▸ Exercise prompt: Check every line below, and copy those that include "public".

▸ Data for this task:
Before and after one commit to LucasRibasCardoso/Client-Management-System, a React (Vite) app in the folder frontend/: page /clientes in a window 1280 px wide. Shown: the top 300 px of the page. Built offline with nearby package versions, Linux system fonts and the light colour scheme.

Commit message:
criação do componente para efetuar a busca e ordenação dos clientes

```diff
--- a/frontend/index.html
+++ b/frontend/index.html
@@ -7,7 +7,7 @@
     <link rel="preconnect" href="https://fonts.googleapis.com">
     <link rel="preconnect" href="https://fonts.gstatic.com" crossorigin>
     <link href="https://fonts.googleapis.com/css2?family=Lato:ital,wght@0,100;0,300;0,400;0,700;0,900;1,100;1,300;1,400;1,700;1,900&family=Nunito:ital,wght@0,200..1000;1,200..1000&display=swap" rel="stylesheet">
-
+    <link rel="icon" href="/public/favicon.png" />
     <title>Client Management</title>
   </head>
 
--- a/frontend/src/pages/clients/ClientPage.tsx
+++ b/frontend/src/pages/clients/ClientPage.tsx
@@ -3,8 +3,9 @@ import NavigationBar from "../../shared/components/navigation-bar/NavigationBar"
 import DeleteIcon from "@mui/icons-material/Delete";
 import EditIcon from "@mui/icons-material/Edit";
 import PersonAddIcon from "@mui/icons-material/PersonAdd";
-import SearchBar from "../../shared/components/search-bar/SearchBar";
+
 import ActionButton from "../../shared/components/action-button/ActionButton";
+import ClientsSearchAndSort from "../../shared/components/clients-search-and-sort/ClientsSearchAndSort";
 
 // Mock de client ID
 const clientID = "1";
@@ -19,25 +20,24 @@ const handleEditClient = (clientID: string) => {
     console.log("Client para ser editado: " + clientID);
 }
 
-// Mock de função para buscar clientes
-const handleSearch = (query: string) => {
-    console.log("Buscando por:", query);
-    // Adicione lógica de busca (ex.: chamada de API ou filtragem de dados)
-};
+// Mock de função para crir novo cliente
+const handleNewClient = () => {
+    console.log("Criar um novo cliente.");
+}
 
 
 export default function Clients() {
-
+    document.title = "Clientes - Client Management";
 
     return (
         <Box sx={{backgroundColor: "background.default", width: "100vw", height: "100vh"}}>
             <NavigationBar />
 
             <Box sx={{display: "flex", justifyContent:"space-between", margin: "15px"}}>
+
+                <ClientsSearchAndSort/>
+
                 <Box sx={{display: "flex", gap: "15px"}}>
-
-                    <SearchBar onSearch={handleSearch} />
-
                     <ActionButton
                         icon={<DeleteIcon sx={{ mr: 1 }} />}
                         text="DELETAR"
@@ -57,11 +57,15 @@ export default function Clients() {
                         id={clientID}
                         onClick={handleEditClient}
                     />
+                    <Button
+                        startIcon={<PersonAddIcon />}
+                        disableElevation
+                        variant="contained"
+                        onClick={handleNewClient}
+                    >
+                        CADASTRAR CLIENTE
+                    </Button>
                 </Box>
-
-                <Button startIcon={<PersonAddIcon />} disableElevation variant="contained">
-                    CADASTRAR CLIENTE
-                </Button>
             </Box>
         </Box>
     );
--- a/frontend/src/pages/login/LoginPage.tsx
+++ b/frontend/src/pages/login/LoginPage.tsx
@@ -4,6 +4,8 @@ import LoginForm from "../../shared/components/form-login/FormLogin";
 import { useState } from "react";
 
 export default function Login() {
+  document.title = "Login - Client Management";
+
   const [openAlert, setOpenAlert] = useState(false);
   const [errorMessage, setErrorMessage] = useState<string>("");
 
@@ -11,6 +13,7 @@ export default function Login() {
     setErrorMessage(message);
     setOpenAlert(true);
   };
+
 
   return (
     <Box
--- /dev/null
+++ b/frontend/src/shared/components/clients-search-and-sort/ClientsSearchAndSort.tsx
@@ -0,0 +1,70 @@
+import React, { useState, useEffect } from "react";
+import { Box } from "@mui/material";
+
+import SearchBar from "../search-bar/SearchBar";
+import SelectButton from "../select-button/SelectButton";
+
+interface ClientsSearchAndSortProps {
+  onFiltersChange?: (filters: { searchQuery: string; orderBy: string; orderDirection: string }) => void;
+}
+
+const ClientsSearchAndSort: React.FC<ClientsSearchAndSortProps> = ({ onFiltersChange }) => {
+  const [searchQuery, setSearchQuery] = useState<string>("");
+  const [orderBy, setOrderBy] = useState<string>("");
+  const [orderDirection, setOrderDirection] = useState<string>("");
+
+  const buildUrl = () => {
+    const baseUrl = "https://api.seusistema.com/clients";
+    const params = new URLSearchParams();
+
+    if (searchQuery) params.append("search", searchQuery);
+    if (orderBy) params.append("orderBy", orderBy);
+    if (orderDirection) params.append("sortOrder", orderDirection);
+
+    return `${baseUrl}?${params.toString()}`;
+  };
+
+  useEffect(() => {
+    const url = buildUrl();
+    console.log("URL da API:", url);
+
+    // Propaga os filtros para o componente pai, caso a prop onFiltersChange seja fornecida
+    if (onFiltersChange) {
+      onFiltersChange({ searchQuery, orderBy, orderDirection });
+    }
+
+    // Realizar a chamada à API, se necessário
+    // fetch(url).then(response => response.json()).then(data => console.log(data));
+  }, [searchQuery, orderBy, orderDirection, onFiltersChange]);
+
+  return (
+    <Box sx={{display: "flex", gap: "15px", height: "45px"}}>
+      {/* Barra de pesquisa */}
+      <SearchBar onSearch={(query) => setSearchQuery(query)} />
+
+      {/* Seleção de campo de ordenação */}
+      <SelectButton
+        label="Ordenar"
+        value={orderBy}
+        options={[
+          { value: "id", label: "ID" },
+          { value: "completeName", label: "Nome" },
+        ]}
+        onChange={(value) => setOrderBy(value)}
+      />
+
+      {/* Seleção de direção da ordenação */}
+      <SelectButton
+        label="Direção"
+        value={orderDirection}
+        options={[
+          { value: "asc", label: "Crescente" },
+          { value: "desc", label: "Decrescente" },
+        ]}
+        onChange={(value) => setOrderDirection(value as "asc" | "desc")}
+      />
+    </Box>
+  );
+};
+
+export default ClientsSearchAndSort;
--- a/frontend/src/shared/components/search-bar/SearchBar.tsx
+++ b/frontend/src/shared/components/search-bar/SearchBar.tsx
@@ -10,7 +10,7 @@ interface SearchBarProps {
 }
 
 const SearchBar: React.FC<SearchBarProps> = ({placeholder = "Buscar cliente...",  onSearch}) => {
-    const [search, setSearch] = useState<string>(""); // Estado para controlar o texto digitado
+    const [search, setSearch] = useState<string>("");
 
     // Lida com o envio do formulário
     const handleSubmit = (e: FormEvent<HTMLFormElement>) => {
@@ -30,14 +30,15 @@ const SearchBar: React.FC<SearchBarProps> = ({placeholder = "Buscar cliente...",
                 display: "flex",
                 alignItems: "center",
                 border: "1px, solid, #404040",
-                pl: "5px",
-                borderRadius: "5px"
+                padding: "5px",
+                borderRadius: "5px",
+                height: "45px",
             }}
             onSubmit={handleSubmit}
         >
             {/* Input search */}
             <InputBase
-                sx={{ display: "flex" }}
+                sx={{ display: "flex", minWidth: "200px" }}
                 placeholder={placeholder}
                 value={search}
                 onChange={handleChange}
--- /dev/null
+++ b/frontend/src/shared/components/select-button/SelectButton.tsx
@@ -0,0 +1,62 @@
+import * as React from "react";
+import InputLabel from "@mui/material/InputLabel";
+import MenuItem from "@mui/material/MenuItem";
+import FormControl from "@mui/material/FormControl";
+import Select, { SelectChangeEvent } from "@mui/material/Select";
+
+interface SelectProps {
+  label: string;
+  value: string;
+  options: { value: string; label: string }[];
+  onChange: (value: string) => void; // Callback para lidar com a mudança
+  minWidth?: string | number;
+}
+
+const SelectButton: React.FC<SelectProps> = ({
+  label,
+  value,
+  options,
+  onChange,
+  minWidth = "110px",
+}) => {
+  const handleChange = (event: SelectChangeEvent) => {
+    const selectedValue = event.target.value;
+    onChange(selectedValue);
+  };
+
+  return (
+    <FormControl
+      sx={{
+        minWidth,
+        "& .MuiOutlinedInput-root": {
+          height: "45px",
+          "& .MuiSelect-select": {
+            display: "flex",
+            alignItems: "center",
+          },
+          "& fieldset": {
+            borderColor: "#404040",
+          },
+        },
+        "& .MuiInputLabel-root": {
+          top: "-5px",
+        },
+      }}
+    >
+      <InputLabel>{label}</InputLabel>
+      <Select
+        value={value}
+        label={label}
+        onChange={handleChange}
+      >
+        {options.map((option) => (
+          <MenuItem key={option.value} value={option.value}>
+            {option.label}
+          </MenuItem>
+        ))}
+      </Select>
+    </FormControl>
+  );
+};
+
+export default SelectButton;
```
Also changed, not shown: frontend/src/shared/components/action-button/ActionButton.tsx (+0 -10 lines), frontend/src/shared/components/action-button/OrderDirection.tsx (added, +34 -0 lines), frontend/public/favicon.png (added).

▸ Result:
+    <link rel="icon" href="/public/favicon.png" />
Also changed, not shown: frontend/src/shared/components/action-button/ActionButton.tsx (+0 -10 lines), frontend/src/shared/components/action-button/OrderDirection.tsx (added, +34 -0 lines), frontend/public/favicon.png (added).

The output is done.